User interface change data:
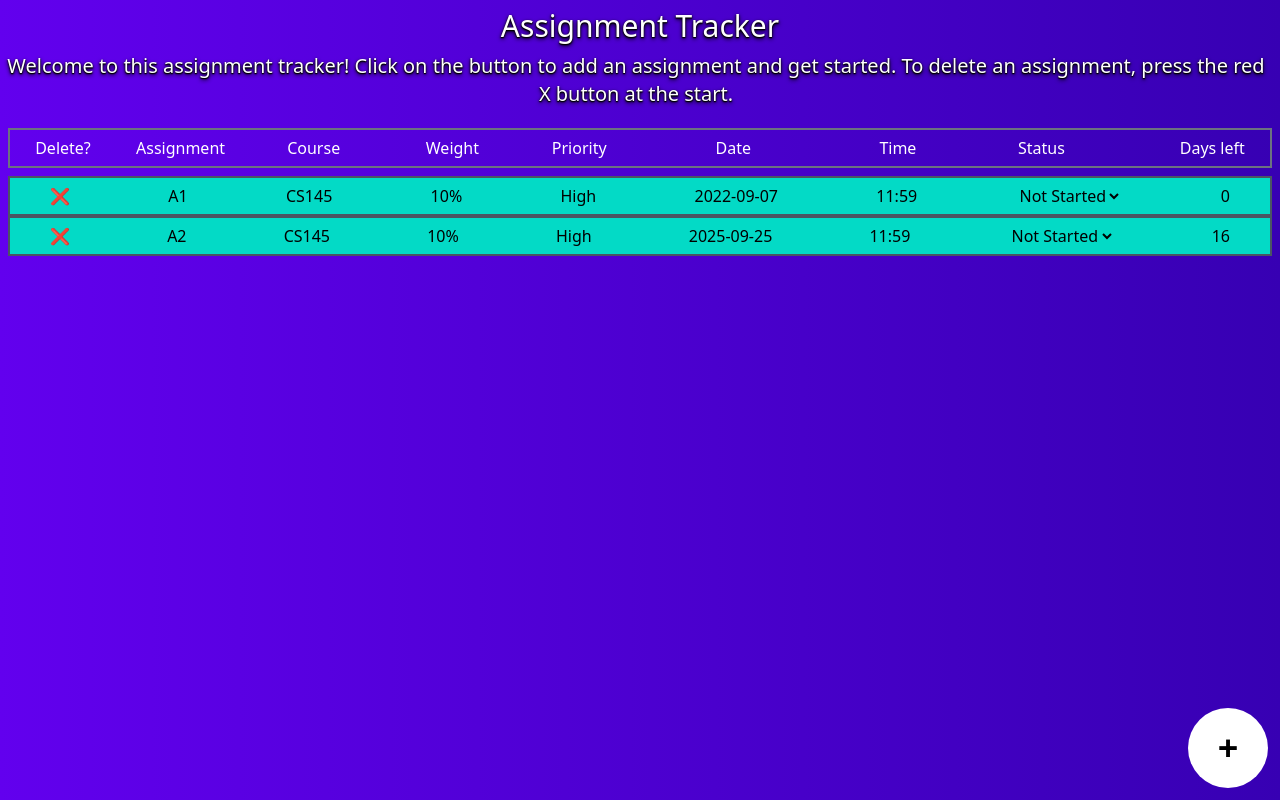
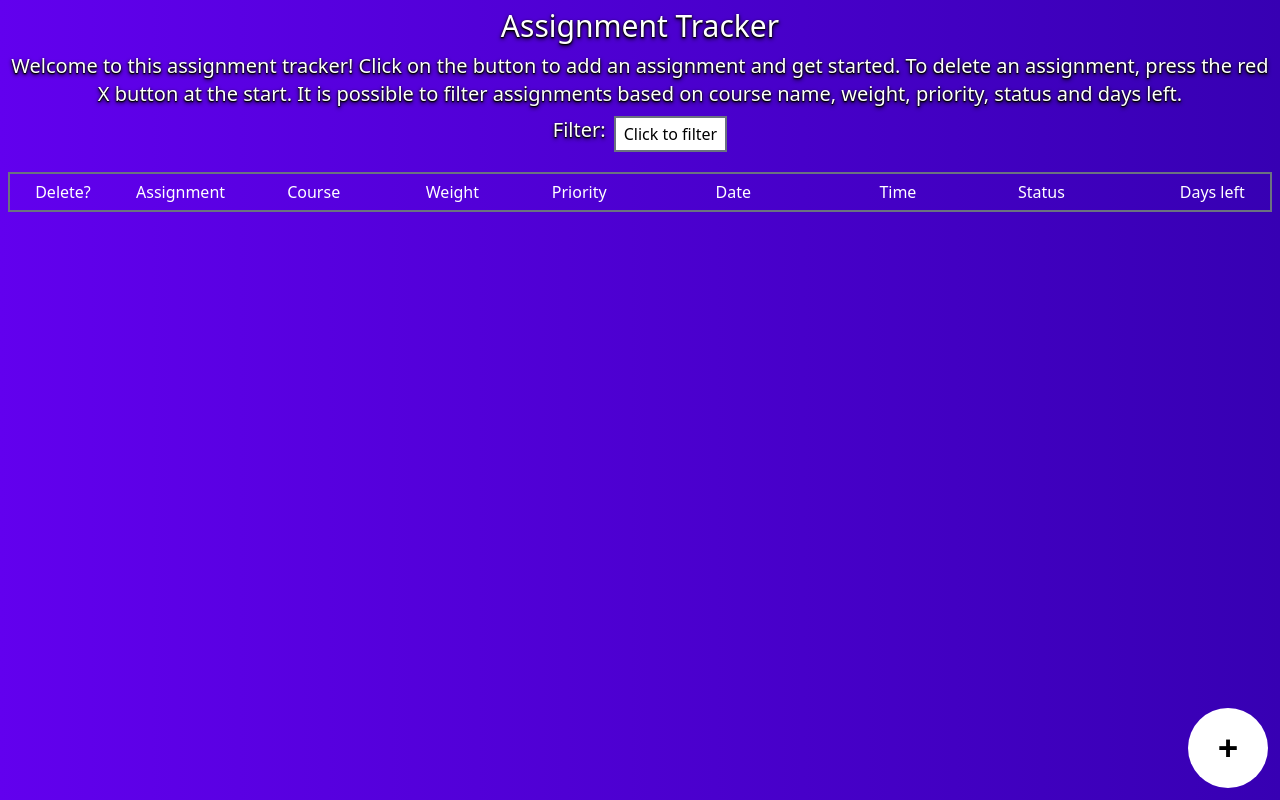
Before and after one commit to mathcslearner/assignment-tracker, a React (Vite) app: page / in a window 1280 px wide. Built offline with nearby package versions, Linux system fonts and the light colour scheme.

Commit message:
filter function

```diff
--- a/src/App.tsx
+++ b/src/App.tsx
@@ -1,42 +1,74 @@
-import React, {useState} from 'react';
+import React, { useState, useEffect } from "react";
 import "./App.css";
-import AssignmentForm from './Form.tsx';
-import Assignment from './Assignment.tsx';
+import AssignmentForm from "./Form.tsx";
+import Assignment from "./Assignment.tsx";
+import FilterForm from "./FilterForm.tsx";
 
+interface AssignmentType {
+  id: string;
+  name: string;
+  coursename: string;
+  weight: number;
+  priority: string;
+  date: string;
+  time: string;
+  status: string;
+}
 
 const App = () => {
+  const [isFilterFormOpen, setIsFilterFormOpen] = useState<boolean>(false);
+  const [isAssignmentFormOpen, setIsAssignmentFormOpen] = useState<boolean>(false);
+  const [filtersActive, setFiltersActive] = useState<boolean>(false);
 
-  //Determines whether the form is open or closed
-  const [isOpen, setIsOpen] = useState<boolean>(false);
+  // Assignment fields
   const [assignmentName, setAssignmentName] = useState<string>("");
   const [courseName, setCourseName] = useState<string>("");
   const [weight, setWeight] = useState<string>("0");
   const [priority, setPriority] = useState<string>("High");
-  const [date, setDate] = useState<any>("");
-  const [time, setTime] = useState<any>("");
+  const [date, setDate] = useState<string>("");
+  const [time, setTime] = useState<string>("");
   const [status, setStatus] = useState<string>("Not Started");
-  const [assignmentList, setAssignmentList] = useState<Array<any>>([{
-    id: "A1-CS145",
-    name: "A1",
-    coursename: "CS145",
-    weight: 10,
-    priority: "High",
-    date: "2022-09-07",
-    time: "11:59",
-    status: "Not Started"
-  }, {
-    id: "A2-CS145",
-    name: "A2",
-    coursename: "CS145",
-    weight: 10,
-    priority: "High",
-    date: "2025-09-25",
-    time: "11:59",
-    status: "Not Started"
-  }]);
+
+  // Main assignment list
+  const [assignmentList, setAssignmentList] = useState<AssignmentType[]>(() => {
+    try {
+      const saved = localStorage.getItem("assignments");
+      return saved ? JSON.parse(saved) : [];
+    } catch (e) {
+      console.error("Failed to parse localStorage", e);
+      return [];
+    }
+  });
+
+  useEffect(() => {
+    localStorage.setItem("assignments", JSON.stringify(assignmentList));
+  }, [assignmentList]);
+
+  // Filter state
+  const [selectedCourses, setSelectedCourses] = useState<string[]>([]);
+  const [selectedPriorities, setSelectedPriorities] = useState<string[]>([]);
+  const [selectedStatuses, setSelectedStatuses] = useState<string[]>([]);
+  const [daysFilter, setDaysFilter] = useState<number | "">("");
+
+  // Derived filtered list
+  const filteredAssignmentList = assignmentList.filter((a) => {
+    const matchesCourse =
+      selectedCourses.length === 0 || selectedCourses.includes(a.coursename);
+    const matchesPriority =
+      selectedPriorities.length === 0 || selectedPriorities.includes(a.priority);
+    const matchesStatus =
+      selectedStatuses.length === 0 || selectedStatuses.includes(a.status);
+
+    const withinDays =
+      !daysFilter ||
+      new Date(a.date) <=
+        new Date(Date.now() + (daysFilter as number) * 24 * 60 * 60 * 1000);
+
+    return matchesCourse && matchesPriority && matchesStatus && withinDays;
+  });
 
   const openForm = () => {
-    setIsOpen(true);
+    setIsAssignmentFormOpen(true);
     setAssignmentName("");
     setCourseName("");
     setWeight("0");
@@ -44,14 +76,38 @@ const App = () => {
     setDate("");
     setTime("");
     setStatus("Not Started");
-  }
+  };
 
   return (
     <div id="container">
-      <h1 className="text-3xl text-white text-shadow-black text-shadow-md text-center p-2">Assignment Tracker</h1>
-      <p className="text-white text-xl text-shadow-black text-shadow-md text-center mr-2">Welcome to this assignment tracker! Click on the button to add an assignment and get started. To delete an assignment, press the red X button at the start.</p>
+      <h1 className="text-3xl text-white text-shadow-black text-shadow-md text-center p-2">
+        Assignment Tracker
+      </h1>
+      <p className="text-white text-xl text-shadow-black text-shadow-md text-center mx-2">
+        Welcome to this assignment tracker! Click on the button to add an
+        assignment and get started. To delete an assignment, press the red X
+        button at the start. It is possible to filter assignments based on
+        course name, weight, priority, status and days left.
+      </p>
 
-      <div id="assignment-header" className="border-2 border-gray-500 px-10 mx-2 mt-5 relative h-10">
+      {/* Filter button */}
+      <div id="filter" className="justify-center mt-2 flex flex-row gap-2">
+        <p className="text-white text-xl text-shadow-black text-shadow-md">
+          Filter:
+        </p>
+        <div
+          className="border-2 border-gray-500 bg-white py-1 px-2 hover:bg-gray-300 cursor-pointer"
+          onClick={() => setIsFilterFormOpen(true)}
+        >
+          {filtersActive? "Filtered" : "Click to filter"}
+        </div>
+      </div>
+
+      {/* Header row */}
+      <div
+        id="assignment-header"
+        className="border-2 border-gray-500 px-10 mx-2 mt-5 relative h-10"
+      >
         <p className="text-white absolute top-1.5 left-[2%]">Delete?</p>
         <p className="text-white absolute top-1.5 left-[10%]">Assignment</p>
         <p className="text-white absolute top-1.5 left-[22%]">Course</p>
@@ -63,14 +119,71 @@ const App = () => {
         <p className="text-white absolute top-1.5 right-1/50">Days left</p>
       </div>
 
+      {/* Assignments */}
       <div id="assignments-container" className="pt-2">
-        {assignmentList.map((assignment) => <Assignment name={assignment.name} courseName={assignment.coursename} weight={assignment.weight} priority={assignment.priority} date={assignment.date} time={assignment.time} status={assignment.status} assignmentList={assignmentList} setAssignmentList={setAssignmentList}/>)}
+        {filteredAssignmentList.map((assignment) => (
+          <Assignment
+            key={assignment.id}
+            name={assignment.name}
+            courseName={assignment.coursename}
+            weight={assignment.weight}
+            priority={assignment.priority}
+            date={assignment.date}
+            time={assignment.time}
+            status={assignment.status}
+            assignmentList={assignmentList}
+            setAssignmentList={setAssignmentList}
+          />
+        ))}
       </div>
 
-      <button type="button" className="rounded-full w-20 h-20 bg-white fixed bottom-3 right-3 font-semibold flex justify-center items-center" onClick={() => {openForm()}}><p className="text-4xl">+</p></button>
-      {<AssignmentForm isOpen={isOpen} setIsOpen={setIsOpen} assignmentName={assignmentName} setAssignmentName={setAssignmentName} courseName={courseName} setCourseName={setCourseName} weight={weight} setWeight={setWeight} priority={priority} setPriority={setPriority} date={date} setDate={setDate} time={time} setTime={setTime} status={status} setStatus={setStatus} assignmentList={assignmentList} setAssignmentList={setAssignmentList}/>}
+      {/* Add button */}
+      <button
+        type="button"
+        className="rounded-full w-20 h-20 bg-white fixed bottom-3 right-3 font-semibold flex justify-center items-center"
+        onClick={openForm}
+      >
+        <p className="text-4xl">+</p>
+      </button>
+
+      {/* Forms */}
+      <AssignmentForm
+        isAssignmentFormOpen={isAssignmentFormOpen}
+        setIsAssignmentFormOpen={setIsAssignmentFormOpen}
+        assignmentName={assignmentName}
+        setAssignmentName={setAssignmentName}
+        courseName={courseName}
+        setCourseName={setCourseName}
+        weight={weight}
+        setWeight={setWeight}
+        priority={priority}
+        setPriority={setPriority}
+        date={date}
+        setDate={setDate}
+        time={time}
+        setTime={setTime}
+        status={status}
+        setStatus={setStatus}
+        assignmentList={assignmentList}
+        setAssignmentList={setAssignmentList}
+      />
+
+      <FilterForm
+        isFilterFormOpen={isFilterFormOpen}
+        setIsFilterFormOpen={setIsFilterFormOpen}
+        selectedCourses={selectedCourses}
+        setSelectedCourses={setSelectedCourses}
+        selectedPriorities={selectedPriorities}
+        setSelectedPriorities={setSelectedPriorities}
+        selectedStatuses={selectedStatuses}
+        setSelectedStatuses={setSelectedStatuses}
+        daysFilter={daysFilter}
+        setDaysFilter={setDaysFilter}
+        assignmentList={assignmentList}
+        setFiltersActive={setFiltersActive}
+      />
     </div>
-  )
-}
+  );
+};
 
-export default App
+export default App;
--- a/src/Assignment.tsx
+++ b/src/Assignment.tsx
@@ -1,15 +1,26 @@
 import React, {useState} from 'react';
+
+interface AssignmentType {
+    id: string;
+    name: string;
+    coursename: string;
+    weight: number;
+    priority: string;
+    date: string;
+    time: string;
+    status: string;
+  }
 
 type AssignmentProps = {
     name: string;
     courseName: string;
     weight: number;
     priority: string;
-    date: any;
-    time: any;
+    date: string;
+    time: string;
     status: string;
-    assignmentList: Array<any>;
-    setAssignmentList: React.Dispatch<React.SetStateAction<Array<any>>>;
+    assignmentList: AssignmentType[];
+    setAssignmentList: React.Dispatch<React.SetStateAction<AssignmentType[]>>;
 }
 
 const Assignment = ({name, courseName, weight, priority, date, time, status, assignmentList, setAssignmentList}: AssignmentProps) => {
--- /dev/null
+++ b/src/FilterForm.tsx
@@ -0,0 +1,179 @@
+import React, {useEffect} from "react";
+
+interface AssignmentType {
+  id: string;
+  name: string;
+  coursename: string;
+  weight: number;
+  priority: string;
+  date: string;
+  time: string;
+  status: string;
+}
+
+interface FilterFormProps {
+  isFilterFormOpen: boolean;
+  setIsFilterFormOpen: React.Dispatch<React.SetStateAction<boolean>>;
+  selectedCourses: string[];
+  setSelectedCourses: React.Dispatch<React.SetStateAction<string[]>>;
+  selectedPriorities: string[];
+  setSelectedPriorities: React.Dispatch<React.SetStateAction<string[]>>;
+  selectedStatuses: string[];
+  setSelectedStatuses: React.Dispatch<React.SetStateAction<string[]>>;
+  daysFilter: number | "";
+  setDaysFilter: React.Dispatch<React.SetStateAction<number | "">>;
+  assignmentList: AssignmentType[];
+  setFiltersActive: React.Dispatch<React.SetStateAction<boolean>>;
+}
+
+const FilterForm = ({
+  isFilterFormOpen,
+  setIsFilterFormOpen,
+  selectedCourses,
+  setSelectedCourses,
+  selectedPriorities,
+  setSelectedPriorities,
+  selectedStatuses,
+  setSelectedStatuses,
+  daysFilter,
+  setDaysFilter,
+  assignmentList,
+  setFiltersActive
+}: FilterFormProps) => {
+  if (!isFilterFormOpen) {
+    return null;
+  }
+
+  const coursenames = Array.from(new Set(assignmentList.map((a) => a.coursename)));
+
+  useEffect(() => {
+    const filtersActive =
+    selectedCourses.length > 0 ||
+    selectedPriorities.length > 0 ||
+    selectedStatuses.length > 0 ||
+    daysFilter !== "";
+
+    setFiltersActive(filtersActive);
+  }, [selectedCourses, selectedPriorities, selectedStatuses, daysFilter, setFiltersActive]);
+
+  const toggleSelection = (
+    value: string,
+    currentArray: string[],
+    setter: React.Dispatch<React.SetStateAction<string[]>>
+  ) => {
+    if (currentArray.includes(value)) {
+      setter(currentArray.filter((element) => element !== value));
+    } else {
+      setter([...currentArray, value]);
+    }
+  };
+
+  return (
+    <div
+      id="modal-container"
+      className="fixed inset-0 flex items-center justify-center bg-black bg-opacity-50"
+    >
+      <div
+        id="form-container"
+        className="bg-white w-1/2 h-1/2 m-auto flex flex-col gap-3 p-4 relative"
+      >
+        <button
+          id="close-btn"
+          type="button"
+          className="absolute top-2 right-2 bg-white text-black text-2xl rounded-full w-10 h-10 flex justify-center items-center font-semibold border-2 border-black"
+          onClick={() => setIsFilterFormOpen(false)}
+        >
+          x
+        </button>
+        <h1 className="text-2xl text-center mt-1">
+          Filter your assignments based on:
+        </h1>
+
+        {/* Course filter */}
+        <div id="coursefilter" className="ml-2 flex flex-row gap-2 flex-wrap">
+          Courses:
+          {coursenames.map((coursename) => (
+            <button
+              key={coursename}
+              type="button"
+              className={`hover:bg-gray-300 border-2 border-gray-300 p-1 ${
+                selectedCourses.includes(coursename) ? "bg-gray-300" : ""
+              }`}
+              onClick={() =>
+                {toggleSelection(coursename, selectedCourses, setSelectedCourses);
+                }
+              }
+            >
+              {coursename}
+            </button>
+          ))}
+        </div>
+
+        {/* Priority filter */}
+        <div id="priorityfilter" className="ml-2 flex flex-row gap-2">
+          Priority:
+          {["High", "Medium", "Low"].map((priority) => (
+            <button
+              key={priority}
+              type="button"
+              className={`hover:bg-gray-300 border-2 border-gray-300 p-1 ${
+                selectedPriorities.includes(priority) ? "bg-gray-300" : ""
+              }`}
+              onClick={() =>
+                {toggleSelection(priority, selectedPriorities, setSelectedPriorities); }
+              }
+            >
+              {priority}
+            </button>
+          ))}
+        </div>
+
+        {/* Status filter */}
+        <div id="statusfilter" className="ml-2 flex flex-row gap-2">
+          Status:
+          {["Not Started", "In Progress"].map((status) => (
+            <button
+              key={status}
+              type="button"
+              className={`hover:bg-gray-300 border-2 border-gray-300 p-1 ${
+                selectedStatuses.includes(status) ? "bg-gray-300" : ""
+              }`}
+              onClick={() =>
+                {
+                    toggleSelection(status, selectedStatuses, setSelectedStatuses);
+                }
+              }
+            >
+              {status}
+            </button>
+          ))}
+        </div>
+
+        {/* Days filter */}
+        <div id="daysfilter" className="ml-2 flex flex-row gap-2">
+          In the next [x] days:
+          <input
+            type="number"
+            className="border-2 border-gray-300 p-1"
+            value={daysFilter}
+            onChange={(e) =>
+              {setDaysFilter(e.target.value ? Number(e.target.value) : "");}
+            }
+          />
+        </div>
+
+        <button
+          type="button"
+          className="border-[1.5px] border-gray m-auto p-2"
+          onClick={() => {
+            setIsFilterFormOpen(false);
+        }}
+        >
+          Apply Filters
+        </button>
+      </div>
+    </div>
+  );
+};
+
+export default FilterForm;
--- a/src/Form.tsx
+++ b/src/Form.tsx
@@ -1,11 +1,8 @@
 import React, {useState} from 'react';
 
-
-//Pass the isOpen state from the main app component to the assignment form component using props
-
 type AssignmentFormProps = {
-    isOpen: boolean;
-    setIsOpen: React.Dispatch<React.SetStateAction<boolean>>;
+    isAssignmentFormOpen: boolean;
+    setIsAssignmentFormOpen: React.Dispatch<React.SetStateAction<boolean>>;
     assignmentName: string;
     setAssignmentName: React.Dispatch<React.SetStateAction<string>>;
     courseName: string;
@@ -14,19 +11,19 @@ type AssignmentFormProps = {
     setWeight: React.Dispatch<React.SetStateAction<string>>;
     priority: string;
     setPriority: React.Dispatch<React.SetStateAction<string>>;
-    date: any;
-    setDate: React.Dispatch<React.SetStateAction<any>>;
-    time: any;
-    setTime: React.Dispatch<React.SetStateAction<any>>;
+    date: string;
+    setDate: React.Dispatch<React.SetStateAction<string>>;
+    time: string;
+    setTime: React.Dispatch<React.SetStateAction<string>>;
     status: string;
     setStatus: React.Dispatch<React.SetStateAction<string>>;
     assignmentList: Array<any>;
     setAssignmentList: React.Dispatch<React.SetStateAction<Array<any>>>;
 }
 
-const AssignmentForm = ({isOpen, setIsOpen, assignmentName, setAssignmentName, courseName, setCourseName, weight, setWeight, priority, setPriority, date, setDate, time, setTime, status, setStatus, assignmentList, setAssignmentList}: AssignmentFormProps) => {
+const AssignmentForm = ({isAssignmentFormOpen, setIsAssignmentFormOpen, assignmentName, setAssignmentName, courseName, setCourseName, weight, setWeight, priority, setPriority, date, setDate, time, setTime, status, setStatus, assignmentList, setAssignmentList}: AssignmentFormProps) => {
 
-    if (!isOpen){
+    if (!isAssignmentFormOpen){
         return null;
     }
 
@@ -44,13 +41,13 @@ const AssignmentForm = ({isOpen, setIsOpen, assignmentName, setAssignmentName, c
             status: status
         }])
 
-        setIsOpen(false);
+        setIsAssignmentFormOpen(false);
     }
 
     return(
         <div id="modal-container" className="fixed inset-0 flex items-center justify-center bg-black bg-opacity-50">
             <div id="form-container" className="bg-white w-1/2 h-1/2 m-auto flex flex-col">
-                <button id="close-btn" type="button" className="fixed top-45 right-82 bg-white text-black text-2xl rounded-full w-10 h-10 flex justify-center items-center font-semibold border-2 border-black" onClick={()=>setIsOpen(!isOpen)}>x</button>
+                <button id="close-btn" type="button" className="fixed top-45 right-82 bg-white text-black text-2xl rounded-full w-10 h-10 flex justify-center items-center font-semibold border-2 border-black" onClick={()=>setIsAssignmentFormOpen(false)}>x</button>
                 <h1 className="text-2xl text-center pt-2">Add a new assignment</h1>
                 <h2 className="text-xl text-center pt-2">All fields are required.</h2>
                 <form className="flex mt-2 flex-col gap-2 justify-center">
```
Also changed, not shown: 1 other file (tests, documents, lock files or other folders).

- **Exercise requirements**:
Pull every line holding "setFiltersActive" out of the records.

- **Answer for the task**:
+  const [filtersActive, setFiltersActive] = useState<boolean>(false);
+        setFiltersActive={setFiltersActive}
+  setFiltersActive: React.Dispatch<React.SetStateAction<boolean>>;
+  setFiltersActive
+    setFiltersActive(filtersActive);
+  }, [selectedCourses, selectedPriorities, selectedStatuses, daysFilter, setFiltersActive]);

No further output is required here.